Americans are obsessed with happiness. We are bombarded daily with images of things that promise at least temporary happiness—whether it’s a laundry detergent, a gourmet meal, an exotic vacation or a sexual triumph. Meanwhile, social scientists study whether we feel happy, and if not, why not.
Tom Fox, 54, a peace activist and a member of Langley Hill Friends Meeting in McLean, Virginia, was kidnapped in Iraq in November 2005 along with three other members of Christian Peacemaker Teams—Norman Kember, 74, of Britain; and James Loney, 41, and Harmeet Singh Sooden, 32, both of Canada. Their captors, a group called the Swords of Righteousness Brigade, accused the four of spying for Western governments. Fox was eventually separated from the others; his dead body was discovered in Baghdad on March 9, 2006. The other hostages were rescued two weeks later.
This is a response to an article by Jan G. Linn.
Surgeon general appointees are often controversial, usually for reasons having to do with sex. Conservatives fumed when C. Everett Koop praised the virtues of the condom and when Jocelyn Elders extolled the virtues of masturbation.
In the wake of 9/11, Daniel Pearl, Southeast Asia bureau chief for the Wall Street Journal, was in Pakistan chasing down leads to a mysterious figure named Sheikh Mubarak Ali Gilani, who he believed had connections to Osama bin Laden and to the recently captured “shoe bomber,” Richard Reid. Omar, a Muslim extremist, lured Pearl into a phony interview with Gilani, then abducted him in an effort to embarrass Pakistan’s president Pervez Musharraf with a high-profile international incident.

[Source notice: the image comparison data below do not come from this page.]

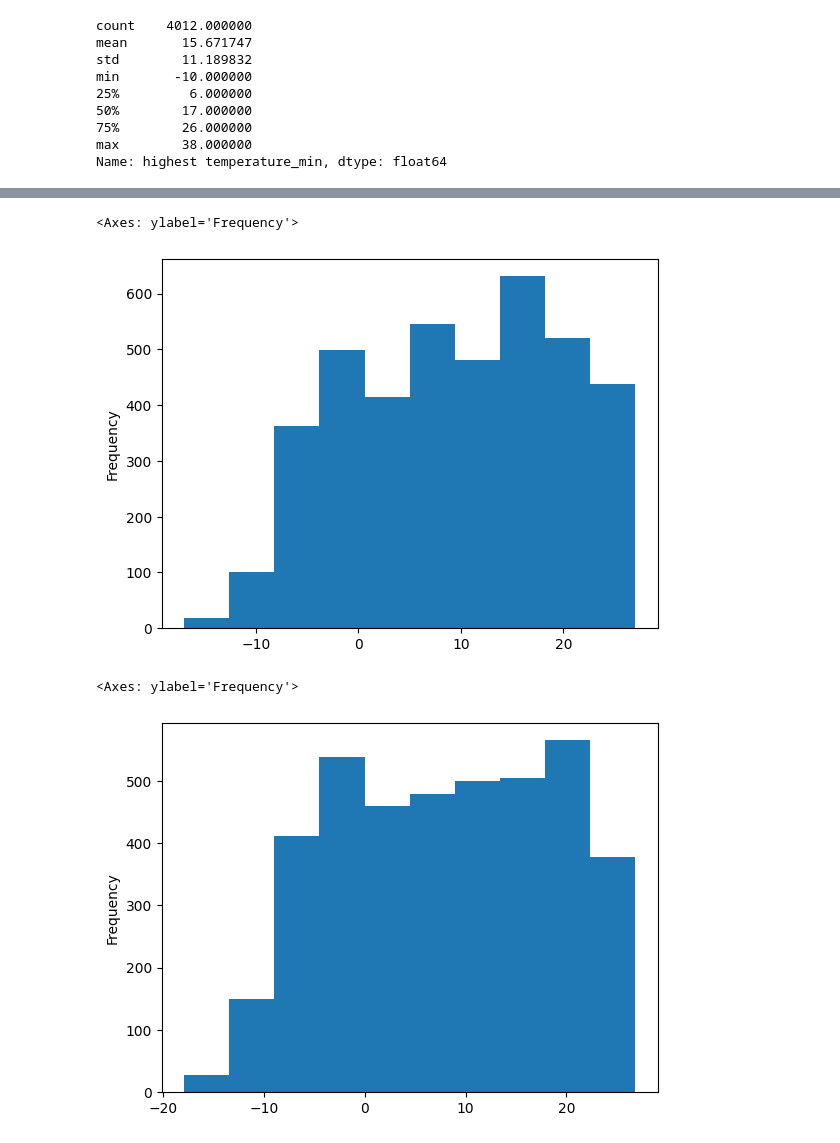
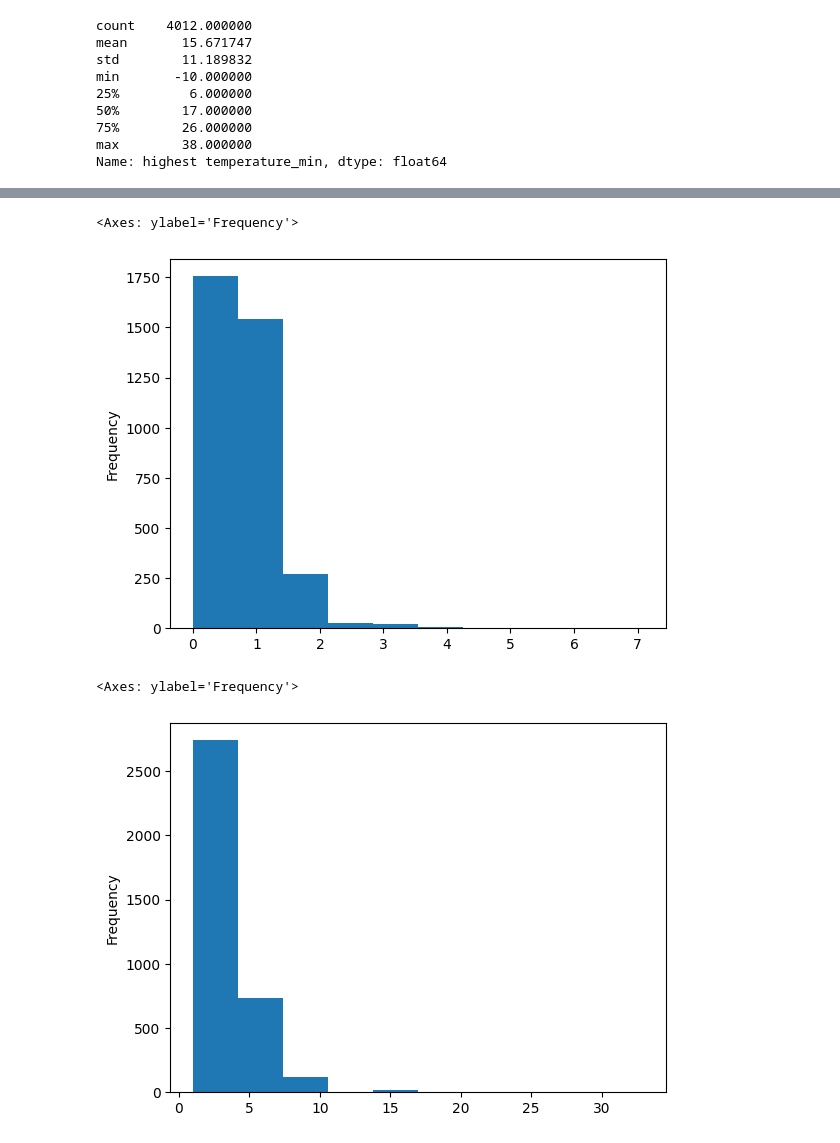
Before and after one commit to jrary/DataScienceTermProject, a Jupyter notebook: src/dataVisualization.ipynb, the cells around one changed output, grey strips where cells are left out. Drawn from its saved outputs; the diff is of its cells as text; code cells hidden in the pictures.

Commit message:
Update dataVisualization.ipynb
부림동_* , 풍향,하늘상태 제외

```diff
--- a/src/dataVisualization.ipynb
+++ b/src/dataVisualization.ipynb
@@ -772,2 +797,5 @@ df['highest temperature_median'].plot(kind='hist')
 # %%
-df = pd.read_csv('./assets/output/부림동_일최저기온.csv')
+#--------------부림동_풍속
+df = pd.read_csv('./assets/output/부림동_풍속.csv')
+
+df['wind speed_max'].describe()
@@ -782,11 +812,11 @@ df['lowest temperature_min'].plot(kind='hist')
 # %%
-df['lowest temperature_max'].plot(kind='hist')
+df['wind speed_min'].plot(kind='hist')
 # %% [output]
 <Axes: ylabel='Frequency'>
-[figure, old version]
+[figure, new version]
 # %%
-df['lowest temperature_mean'].plot(kind='hist')
+df['wind speed_max'].plot(kind='hist')
 # %% [output]
 <Axes: ylabel='Frequency'>
-[figure, old version]
+[figure, new version]
 # %%
```
Also changed, not shown: parts of 22 cells of this notebook.
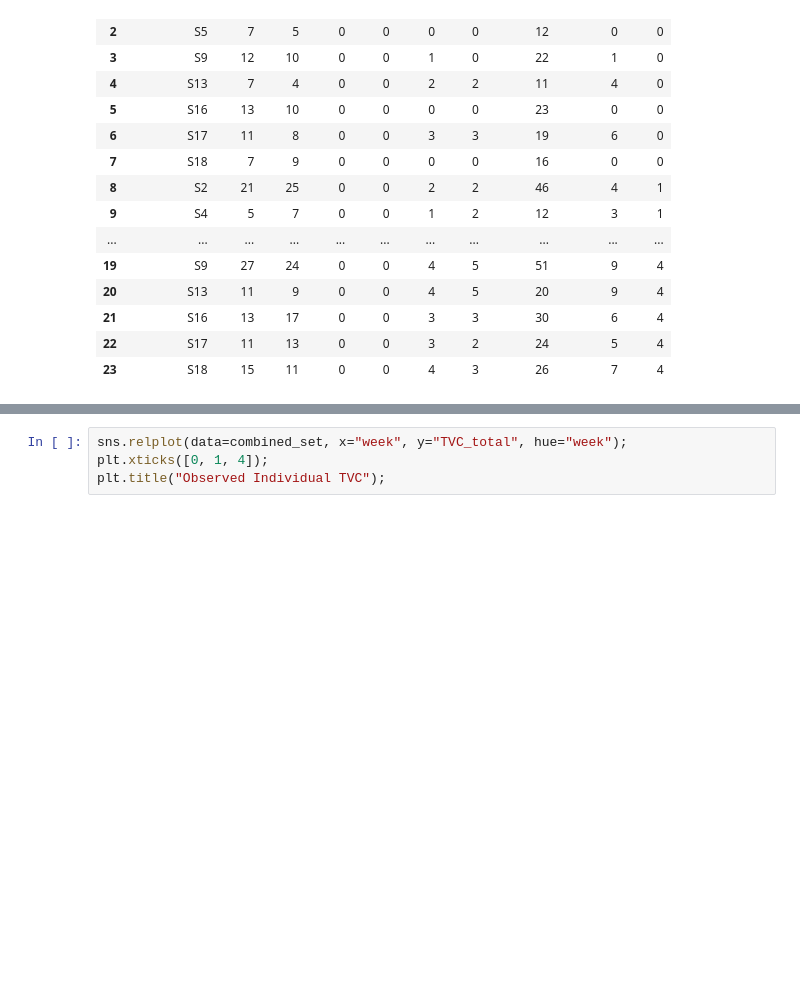
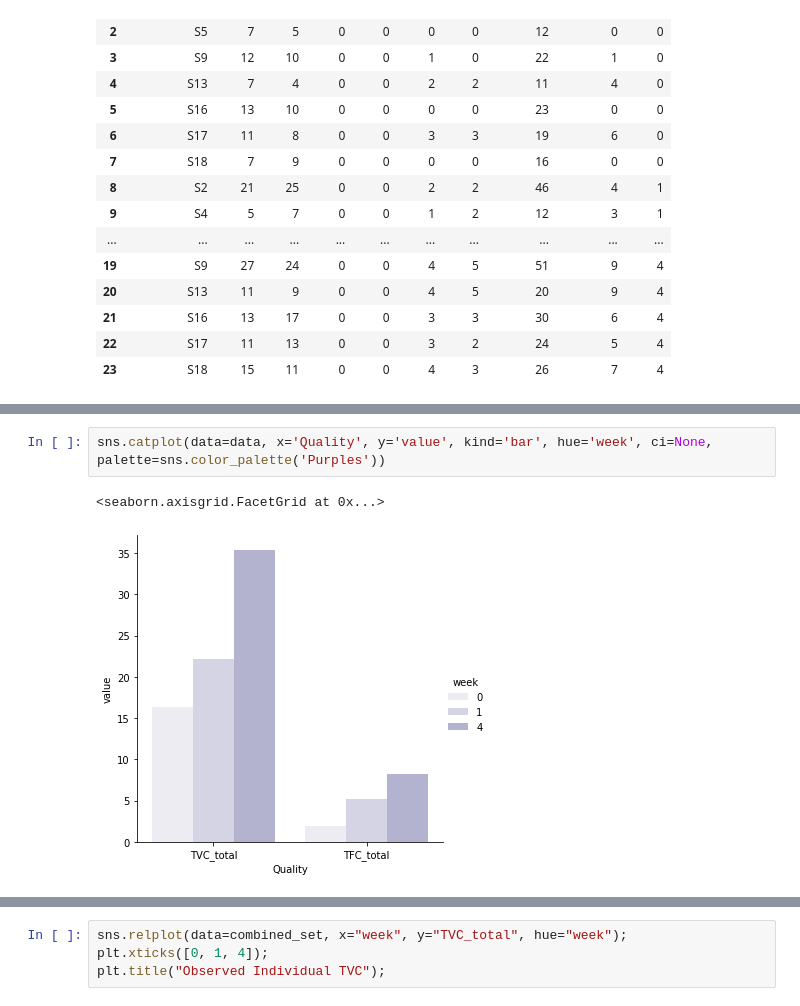
Before and after one commit to ome94/microbial_enumeration, a Jupyter notebook: microbial-enumeration.ipynb, the cells around one changed output, grey strips where cells are left out. Saved outputs shown, nothing was run; the diff lists cells and outputs as text; blank space fills up the shorter version.

```diff
--- a/microbial-enumeration.ipynb
+++ b/microbial-enumeration.ipynb
@@ -306,0 +361,5 @@ combined_set
+# %%
+sns.catplot(data=data, x='Quality', y='value', kind='bar', hue='week', ci=None, palette=sns.color_palette('Purples'))
+# %% [output]
+<seaborn.axisgrid.FacetGrid at 0x...>
+[figure, added]
```
Also changed, not shown: parts of 9 cells of this notebook.
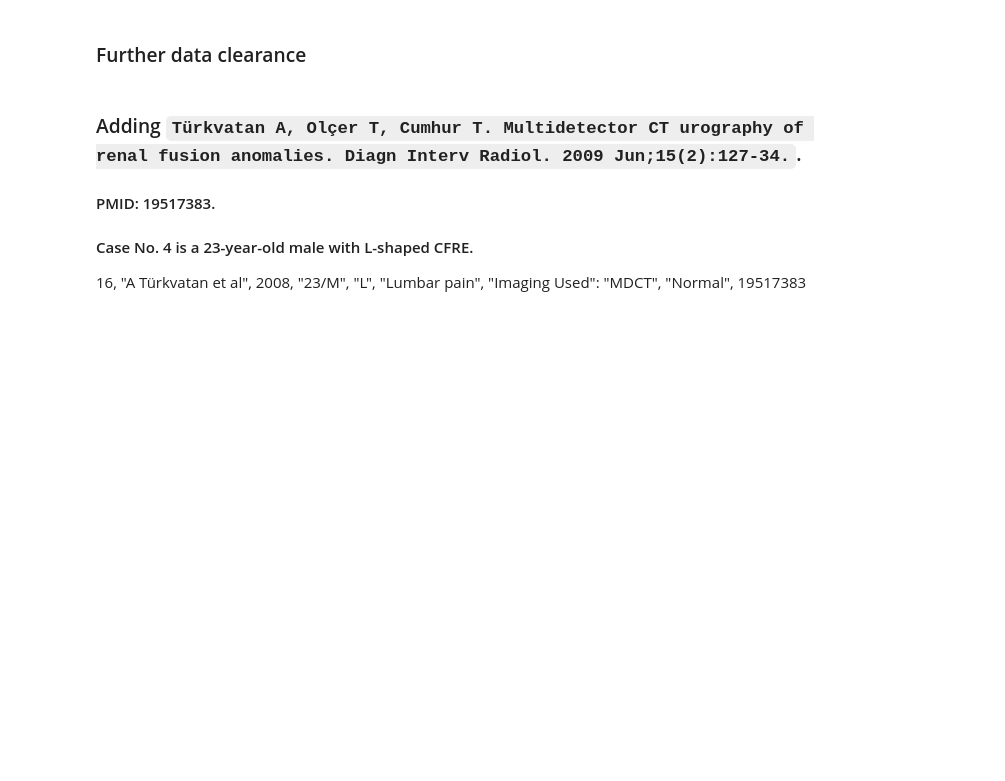
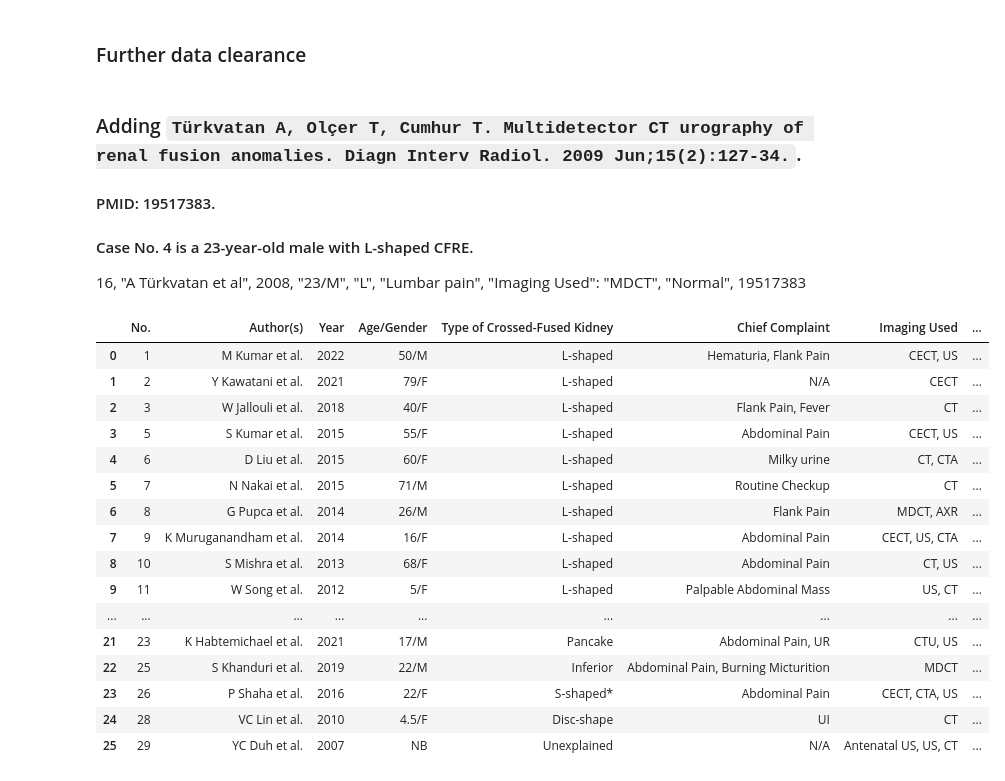
Before and after one commit to mirsadra/crossed-fused-renal-ectopia, a Jupyter notebook: Final.ipynb, the cells around one changed output. Saved outputs shown, nothing was run; the diff lists cells and outputs as text; code cells hidden in the pictures; blank space fills up the shorter version.

```diff
--- a/Final.ipynb
+++ b/Final.ipynb
@@ -287,6 +286,7 @@ df_data = df_data[df_data['PMID'] != 28603157]  # Dissection report
 df_data = df_data[df_data['PMID'] != 33194464]  # Was not `single` ureter.
 df_data = df_data[df_data['PMID'] != 26252333]  # Duplex kidney. Was not CFRE.
 df_data = df_data[df_data['PMID'] != 10806577]  # Japanese case. Lack of DOI and Manuscript.
+df_data = df_data[df_data['PMID'] != 2678982]   # K Arai et al case (1989). Lack of DOI and Manuscript.
 df_data = df_data[df_data['PMID'] != 1159928]   # Despite the presence of CFRE and single ureter, The report did not specify the type and description resembles Duplex kidney.
 # %% [markdown]
 ### Adding `Türkvatan A, Olçer T, Cumhur T. Multidetector CT urography of renal fusion anomalies. Diagn Interv Radiol. 2009 Jun;15(2):127-34.`.
@@ -294,15 +294,15 @@ df_data = df_data[df_data['PMID'] != 1159928]   # Despite the presence of CFRE a
 #### Case No. 4 is a 23-year-old male with L-shaped CFRE.
 16, "A Türkvatan et al", 2008, "23/M", "L", "Lumbar pain", "Imaging Used": "MDCT", "Normal", 19517383
 # %%
-df_top = df_data.iloc[:15]
-df_bottom = df_data.iloc[15:]
+df_top = df_data.iloc[:14]
+df_bottom = df_data.iloc[14:]
 
 new_data = {
     "No.": [16],
     "Author(s)": ["A Türkvatan et al"],
     "Year": [2008],
     "Age/Gender": ["23/M"],
-    "Type of Crossed-Fused Kidney": ["L"],
+    "Type of Crossed-Fused Kidney": ["L-shaped"],
     "Chief Complaint": ["Lumbar pain"],
     "Imaging Used": ["MDCT"],
     "No. of Ureters": ["Normal"],
@@ -311,3 +311,23 @@ new_data = {
 
 df_new_row = pd.DataFrame(new_data)
 df_data = pd.concat([df_top, df_new_row, df_bottom], ignore_index=True)
+# %%
+df_data
+# %% [output]
+|  | No. | Author(s) | Year | Age/Gender | Type of Crossed-Fused Kidney | Chief Complaint | Imaging Used | ... |
+| 0 | 1 | M Kumar et al. | 2022 | 50/M | L-shaped | Hematuria, Flank Pain | CECT, US | ... |
+| 1 | 2 | Y Kawatani et al. | 2021 | 79/F | L-shaped | N/A | CECT | ... |
+| 2 | 3 | W Jallouli et al. | 2018 | 40/F | L-shaped | Flank Pain, Fever | CT | ... |
+| 3 | 5 | S Kumar et al. | 2015 | 55/F | L-shaped | Abdominal Pain | CECT, US | ... |
+| 4 | 6 | D Liu et al. | 2015 | 60/F | L-shaped | Milky urine | CT, CTA | ... |
+| 5 | 7 | N Nakai et al. | 2015 | 71/M | L-shaped | Routine Checkup | CT | ... |
+| 6 | 8 | G Pupca et al. | 2014 | 26/M | L-shaped | Flank Pain | MDCT, AXR | ... |
+| 7 | 9 | K Muruganandham et al. | 2014 | 16/F | L-shaped | Abdominal Pain | CECT, US, CTA | ... |
+| 8 | 10 | S Mishra et al. | 2013 | 68/F | L-shaped | Abdominal Pain | CT, US | ... |
+| 9 | 11 | W Song et al. | 2012 | 5/F | L-shaped | Palpable Abdominal Mass | US, CT | ... |
+| ... | ... | ... | ... | ... | ... | ... | ... | ... |
+| 21 | 23 | K Habtemichael et al. | 2021 | 17/M | Pancake | Abdominal Pain, UR | CTU, US | ... |
+| 22 | 25 | S Khanduri et al. | 2019 | 22/M | Inferior | Abdominal Pain, Burning Micturition | MDCT | ... |
+| 23 | 26 | P Shaha et al. | 2016 | 22/F | S-shaped* | Abdominal Pain | CECT, CTA, US | ... |
+| 24 | 28 | VC Lin et al. | 2010 | 4.5/F | Disc-shape | UI | CT | ... |
+| 25 | 29 | YC Duh et al. | 2007 | NB | Unexplained | N/A | Antenatal US, US, CT | ... |
```
Also changed, not shown: parts of 2 cells of this notebook.
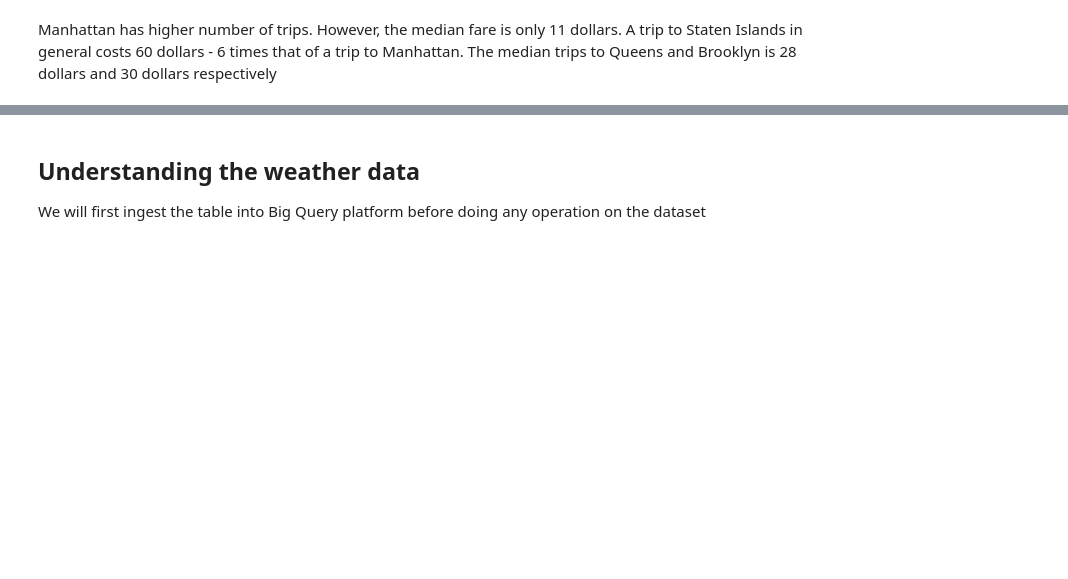
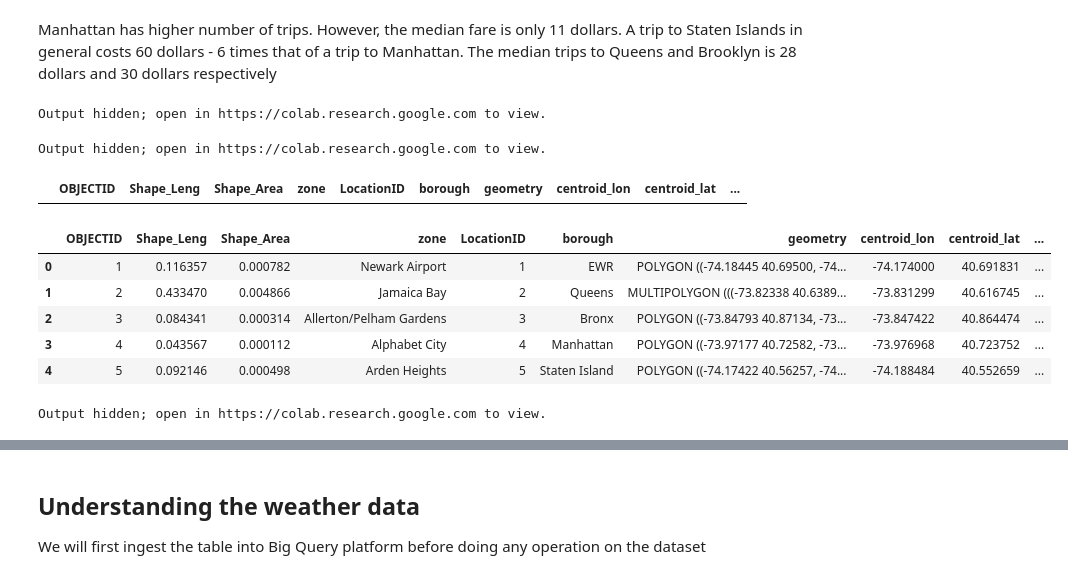
Before and after one commit to MADS-milestone/milestone-1, a Jupyter notebook: milestone1.ipynb, the cells around one changed output, grey strips where cells are left out. Cells and saved outputs as stored; diff of their text form; code cells hidden in the pictures; blank space fills up the shorter version.

Commit message:
Commit with additional views
Commit contains scatter plot, box plots & availability sides

```diff
--- a/milestone1.ipynb
+++ b/milestone1.ipynb
@@ -385,0 +428,44 @@ Manhattan has higher number of trips. However, the median fare is only 11 dollar
+# %%
+total_fare_2018_info,total_fare_2018 = create_dataframe(total_fare_2018_df,var2 = 'avg_fare')
+
+base_heatmap(total_fare_2018,title_heatmap = 'Average Fare',chart_title = 'Fare distribution',feature='properties.avg_fare:Q') + boroughs + labels
+# %% [output]
+Output hidden; open in https://colab.research.google.com to view.
+# %%
+box_plot_creator(total_fare_2018_info,title='Distribution of Avg.Fare',feature = 'avg_fare:Q')
+# %% [output]
+Output hidden; open in https://colab.research.google.com to view.
+# %%
+total_fare_2018_info[(total_fare_2018_info['avg_fare']>=5000000)&(total_fare_2018_info['borough']=='Brooklynb')]
+# %% [output]
+|  | OBJECTID | Shape_Leng | Shape_Area | zone | LocationID | borough | geometry | centroid_lon | centroid_lat | ... |
+# %%
+sql = '''
+SELECT
+pickup_location_id as LocationID, sum(fare_amount) as total_fare,count(*) as number_trips,avg(fare_amount) as avg_fare
+FROM
+bigquery-public-data.new_york_taxi_trips.tlc_yellow_trips_2018
+WHERE dropoff_datetime > '2018-01-01' and dropoff_datetime < '2019-01-01'
+AND fare_amount > 0 and fare_amount < 1000
+GROUP BY pickup_location_id;
+'''
+new_fare_2018_df = bq_client.query(sql).to_dataframe()
+# %%
+new_fare_2018_df
+
+new_fare_2018_df.rename(columns={'pickup_location_id': 'LocationID'}, inplace=True)
+new_fare_2018_df['LocationID'] = new_fare_2018_df['LocationID'].astype('int64')
+new_fare_2018_df['total_fare'] = new_fare_2018_df['total_fare'].astype('float64')
+new_fare_2018_df['number_trips'] = new_fare_2018_df['number_trips'].astype('float64')
+new_fare_2018_df['avg_fare'] = new_fare_2018_df['avg_fare'].astype('float64')
+df_merge = taxi_zones.merge(new_fare_2018_df,on = 'LocationID')
+df_merge_json = json.loads(df_merge.to_json())['features']
+# %%
+df_merge.head()
+# %% [output]
+|  | OBJECTID | Shape_Leng | Shape_Area | zone | LocationID | borough | geometry | centroid_lon | centroid_lat | ... |
+| 0 | 1 | 0.116357 | 0.000782 | Newark Airport | 1 | EWR | POLYGON ((-74.18445 40.69500, -74... | -74.174000 | 40.691831 | ... |
+| 1 | 2 | 0.433470 | 0.004866 | Jamaica Bay | 2 | Queens | MULTIPOLYGON (((-73.82338 40.6389... | -73.831299 | 40.616745 | ... |
+| 2 | 3 | 0.084341 | 0.000314 | Allerton/Pelham Gardens | 3 | Bronx | POLYGON ((-73.84793 40.87134, -73... | -73.847422 | 40.864474 | ... |
+| 3 | 4 | 0.043567 | 0.000112 | Alphabet City | 4 | Manhattan | POLYGON ((-73.97177 40.72582, -73... | -73.976968 | 40.723752 | ... |
+| 4 | 5 | 0.092146 | 0.000498 | Arden Heights | 5 | Staten Island | POLYGON ((-74.17422 40.56257, -74... | -74.188484 | 40.552659 | ... |
@@ -385,0 +505,9 @@ Manhattan has higher number of trips. However, the median fare is only 11 dollar
+# %%
+alt.layer(
+    main_chart, vertline,horzline,layer2,
+    data=df_merge
+).transform_calculate(
+  Trips="5124",Average_Fare = "22"
+).properties(title = 'Zones - Avg. Fare vs. Trips')
+# %% [output]
+Output hidden; open in https://colab.research.google.com to view.
```
Also changed, not shown: parts of 38 cells of this notebook, 4 other files.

Where would Jesus bike? Bicycling advocates in Chicago are seeking to close a network of boulevards on Sundays from May to October so they can be used by bikers, roller bladders and skaters. They’ve met resistance from some churches along the route. One of the pastors adamantly opposed to the plan is calling for a compromise—wait till Sunday afternoon to close the streets (Chicago Reader, June 22).